"This is why it's so important to me to be here, so we can urge our lawmakers to get these guns off the streets," Goggins said.
Goggins, along with some two dozen teens, came together Sunday representing 1,000 high school students who want the violence to end. The effort is part of an initiative organized by the Illinois Campaign to Prevent Gun Violence.
"As of March 2008, 18 Chicago public school students have been shot and killed, and as we konw, that number has only grown since March," said the Campaign's Nina Vinik.
The group says 1,000 Illinois residents die each year from gun violence. That's something New Trier sophomore Elizabeth Jenkins knows about. She says she will never know her uncle, his wife and their child because of gun violence.
"I have had to spend my life thinking about an issue that no one my age should ever have to think about," said Jenkins.
The Illinois teens gathered Sunday want the state's general assembly and Gov. Rod Blagojevich to support stricter guns laws that require background checks and curtail high-capacity ammunition magazines.
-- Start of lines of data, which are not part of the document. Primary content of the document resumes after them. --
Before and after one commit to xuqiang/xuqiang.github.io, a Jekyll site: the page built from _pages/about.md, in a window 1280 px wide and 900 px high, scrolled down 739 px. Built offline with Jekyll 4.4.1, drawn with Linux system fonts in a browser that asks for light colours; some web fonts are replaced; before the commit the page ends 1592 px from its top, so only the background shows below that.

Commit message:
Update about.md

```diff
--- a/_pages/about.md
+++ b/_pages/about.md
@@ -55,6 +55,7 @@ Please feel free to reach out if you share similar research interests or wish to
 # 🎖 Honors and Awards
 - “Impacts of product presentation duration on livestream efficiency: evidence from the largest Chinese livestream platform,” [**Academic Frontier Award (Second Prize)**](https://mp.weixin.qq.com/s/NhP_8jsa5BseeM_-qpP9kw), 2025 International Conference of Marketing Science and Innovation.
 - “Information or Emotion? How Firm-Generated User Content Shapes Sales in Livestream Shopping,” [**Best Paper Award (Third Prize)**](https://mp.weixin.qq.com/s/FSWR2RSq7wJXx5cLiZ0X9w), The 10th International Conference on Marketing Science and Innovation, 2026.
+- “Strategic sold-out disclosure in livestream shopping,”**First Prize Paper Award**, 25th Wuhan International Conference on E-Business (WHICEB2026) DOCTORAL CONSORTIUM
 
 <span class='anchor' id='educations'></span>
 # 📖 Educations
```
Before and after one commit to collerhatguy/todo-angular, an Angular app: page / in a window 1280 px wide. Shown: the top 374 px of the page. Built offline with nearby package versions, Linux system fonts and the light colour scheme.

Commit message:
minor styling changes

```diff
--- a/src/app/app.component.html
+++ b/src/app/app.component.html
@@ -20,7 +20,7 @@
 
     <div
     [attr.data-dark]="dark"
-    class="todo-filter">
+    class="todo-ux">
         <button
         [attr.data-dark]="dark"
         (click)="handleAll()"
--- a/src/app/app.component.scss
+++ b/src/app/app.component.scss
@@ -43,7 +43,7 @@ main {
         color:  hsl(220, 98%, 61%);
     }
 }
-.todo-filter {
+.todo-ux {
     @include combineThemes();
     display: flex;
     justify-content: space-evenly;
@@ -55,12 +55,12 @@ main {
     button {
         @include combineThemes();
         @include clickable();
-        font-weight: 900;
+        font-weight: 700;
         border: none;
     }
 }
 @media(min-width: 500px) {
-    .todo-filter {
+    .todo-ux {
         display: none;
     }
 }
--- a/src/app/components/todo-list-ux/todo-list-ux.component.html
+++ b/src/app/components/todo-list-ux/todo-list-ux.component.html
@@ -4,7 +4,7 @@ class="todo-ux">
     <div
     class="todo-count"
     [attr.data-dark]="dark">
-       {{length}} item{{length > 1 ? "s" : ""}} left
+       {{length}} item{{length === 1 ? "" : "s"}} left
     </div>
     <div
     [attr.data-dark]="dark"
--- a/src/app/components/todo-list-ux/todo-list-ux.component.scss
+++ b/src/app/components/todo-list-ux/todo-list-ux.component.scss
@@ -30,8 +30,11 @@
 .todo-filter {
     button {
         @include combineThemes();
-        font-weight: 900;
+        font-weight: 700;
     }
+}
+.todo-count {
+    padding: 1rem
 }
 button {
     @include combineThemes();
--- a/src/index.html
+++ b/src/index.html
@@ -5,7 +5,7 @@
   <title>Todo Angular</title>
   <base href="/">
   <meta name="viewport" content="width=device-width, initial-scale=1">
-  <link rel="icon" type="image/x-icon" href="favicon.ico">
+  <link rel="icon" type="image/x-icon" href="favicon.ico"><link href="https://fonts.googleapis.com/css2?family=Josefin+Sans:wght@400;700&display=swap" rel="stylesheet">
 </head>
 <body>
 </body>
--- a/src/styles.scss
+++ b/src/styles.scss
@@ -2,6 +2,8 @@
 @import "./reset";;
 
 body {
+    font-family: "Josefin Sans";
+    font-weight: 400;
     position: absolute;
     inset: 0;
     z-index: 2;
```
Some lawmakers say that's a tough sale, especially to gun rights advocates.
"We have an issue in the inner city, and it's hard to try to convey that message to some of our downstate colleagues who, maybe on their child's seventh birthday might be buying them a gun. They live in a different environment than the one we live in," said St. Rep. Deborah Graham, who represents the 78th District.